ALTOONA, BLAIR COUNTY, Pa. (WTAJ) — Black leaders across Pennsylvania went virtual for a “Day of Advocacy.” The online conversation hit some heavy topics from institutional racism and police brutality. The goal of this day-long conversation was to encourage local communities to have tough conversations about diversity.
“We want an equal reality here. We’re not a threat to you or anything, we don’t want any special favors, we just want an even playing field,” says Philadelphia NAACP President, Rodney Muhammad.
In a zoom conference that lasted about 12 hours, leaders from the Pennsylvania Chapter of National Association of the Advancement of Colored People (NAACP) shared their thoughts on a range of topics that changed almost every hour. They discussed topics from police reform to advocating for black communities.
Johnstown NAACP President, Alan Cashaw believes education and communication are the best ways to break racial barriers. Cashaw says “it will become part of their behavior and their lives and that will deescalate their anxiety of confronting people of color whatever the issue is.” He says observing celebrations like Juneteenth, Martin Luther King Day and Black History Month play an important role in educating Pennsylvania communities. And Blair County’s NAACP President, Don Witherspoon agrees.

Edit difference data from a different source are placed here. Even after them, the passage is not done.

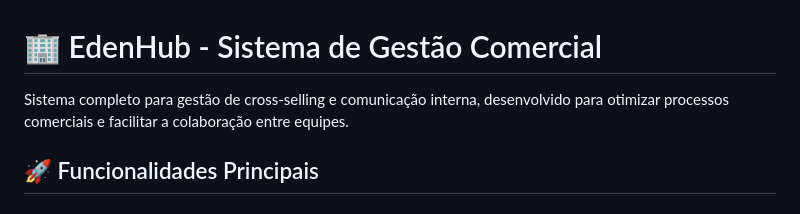
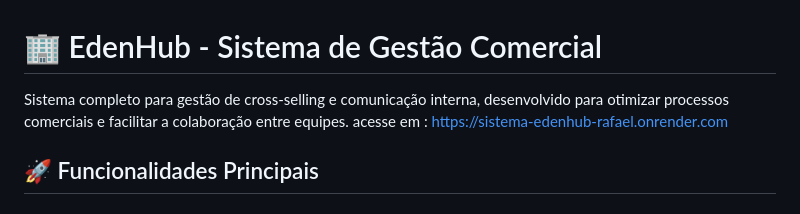
Before and after one commit to Rafael-Albuquerque06/Sistema-Edenhub, a Markdown page: README.md, the part around the change. Rendered like a GitHub page.

```diff
--- a/README.md
+++ b/README.md
@@ -1,6 +1,6 @@
 # 🏢 EdenHub - Sistema de Gestão Comercial
 
-Sistema completo para gestão de cross-selling e comunicação interna, desenvolvido para otimizar processos comerciais e facilitar a colaboração entre equipes.
+Sistema completo para gestão de cross-selling e comunicação interna, desenvolvido para otimizar processos comerciais e facilitar a colaboração entre equipes. acesse em : https://sistema-edenhub-rafael.onrender.com
 
 ## 🚀 Funcionalidades Principais
 
```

He tells us “it’s an ongoing process but I think we’re headed in the right direction but I think we need more communication with local law enforcement.”
The NAACP State Conference Day of Advocacy coincides with Blackout Tuesday, an economic protest calling on black people and allies in America not to spend any money on Tuesday unless its towards a black owned business.